A fundamental point to keep in mind in considering this standard is that it does not require the auditor to do any additional audit work and additional audit costs should be minimal. All of the matters that the standard requires to be communicated to the audit committee should have been matters of focus for the auditor in conducting the audit under existing PCAOB auditing standards. These are matters on which the auditor should have focused in a PCAOB compliant audit. What the standard requires is communication to the audit committee by the auditor of certain matters that the Board believes are particularly important in understanding the audit and the audit risks that the company faces.
In adopting this standard, the Board is fully cognizant of the complex relationship between federal and state law and the intersecting jurisdiction of different legal regimes and regulatory bodies in the matter of corporate governance. State corporation laws and the legal precedents that have interpreted those laws generally determine the duties of boards of directors as the governing authorities of corporations. The federal securities laws, particularly as expressed in the Sarbanes-Oxley Act and as interpreted in the rules of the Securities and Exchange Commission, have required the creation and mandated the membership of audit committees of boards of directors for U.S. public companies. The rules of the Board, as well as certain rules of the SEC, have set forth the duties that auditors of U.S. public companies must perform in connection with audits of U.S. public companies including communications between auditors and audit committees of certain matters deemed particularly important by the Board.
Some commentators on the re-proposed standard have suggested that it should be left to audit committees to inquire about what they want to know about the audit and auditors should not be forced to give them information they may find superfluous. There are two answers to this question. The first is that the Board’s experience through its inspection and standard setting processes has convinced at least this Board member that the quality and experience of auditors and audit committees of U.S. public companies varies widely. Many skilled auditors already routinely communicate to their audit committee member clients all of the matters that this standard would require to be communicated. Some auditors, however, do not and some audit committee members do not have either the knowledge or experience to inquire on their own into these matters that the Board believes are critical components of the assessment of audit risk. By mandating communications about areas of critical audit risk by the auditor to the audit committee, the Board believes that all audit committees of U.S. public companies will be informed of these matters and that there will be a resulting improvement to audit quality.
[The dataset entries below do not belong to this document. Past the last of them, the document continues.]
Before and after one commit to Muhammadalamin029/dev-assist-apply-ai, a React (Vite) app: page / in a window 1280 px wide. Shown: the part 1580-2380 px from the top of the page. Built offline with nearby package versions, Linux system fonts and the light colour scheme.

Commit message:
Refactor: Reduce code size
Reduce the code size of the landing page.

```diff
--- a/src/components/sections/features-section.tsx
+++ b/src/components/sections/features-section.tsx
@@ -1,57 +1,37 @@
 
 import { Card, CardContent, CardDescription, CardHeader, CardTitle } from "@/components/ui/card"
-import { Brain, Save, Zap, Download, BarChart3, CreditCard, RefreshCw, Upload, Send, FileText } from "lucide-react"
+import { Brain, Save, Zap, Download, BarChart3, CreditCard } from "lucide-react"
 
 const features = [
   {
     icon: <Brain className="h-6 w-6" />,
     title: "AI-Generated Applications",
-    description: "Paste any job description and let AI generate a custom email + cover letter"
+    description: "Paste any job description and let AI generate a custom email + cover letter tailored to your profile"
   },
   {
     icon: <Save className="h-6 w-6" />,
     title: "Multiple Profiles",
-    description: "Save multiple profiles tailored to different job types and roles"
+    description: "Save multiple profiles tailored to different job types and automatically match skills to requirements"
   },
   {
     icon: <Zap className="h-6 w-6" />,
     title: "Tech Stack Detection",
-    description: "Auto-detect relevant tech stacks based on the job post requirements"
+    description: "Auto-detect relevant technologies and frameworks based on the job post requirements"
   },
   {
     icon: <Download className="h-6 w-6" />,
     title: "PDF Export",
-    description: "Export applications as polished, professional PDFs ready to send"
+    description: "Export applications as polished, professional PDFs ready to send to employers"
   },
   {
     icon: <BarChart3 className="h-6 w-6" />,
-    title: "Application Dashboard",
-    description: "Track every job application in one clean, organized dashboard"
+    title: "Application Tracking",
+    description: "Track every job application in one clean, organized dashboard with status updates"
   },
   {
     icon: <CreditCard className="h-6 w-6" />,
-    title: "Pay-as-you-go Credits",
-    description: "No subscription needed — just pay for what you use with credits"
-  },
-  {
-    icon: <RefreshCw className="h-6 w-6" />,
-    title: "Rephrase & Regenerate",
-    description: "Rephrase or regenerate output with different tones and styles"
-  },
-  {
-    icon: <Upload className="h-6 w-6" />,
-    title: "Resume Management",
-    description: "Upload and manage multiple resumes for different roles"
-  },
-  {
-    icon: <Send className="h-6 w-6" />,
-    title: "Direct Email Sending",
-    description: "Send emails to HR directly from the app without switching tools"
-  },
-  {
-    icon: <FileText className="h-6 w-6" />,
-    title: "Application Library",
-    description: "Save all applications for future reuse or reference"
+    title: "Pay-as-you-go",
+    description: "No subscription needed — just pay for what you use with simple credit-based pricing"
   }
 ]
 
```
The second answer is that audit committee members remain free to use or ignore the communicated information as they deem appropriate. Nothing in this standard limits the communications between auditors and audit committees. The standard sets minimum but not maximum standards for communications. If the communicated information is deemed irrelevant, it can be overlooked. If audit committees want additional or more detailed information about particular topics, their members remain free to ask their auditors any questions they believe would help them understand the audit and the finances of the companies they oversee. If there are areas not included in the required communications that audit committees believe would be informative to their work, they remain free to inquire of their auditors about those matters as well. In short, arguments that this standard somehow inhibits the free flow of information between auditors and audit committees are unpersuasive.
For all of these reasons, I support the adoption of the standard in the form presented to the Board.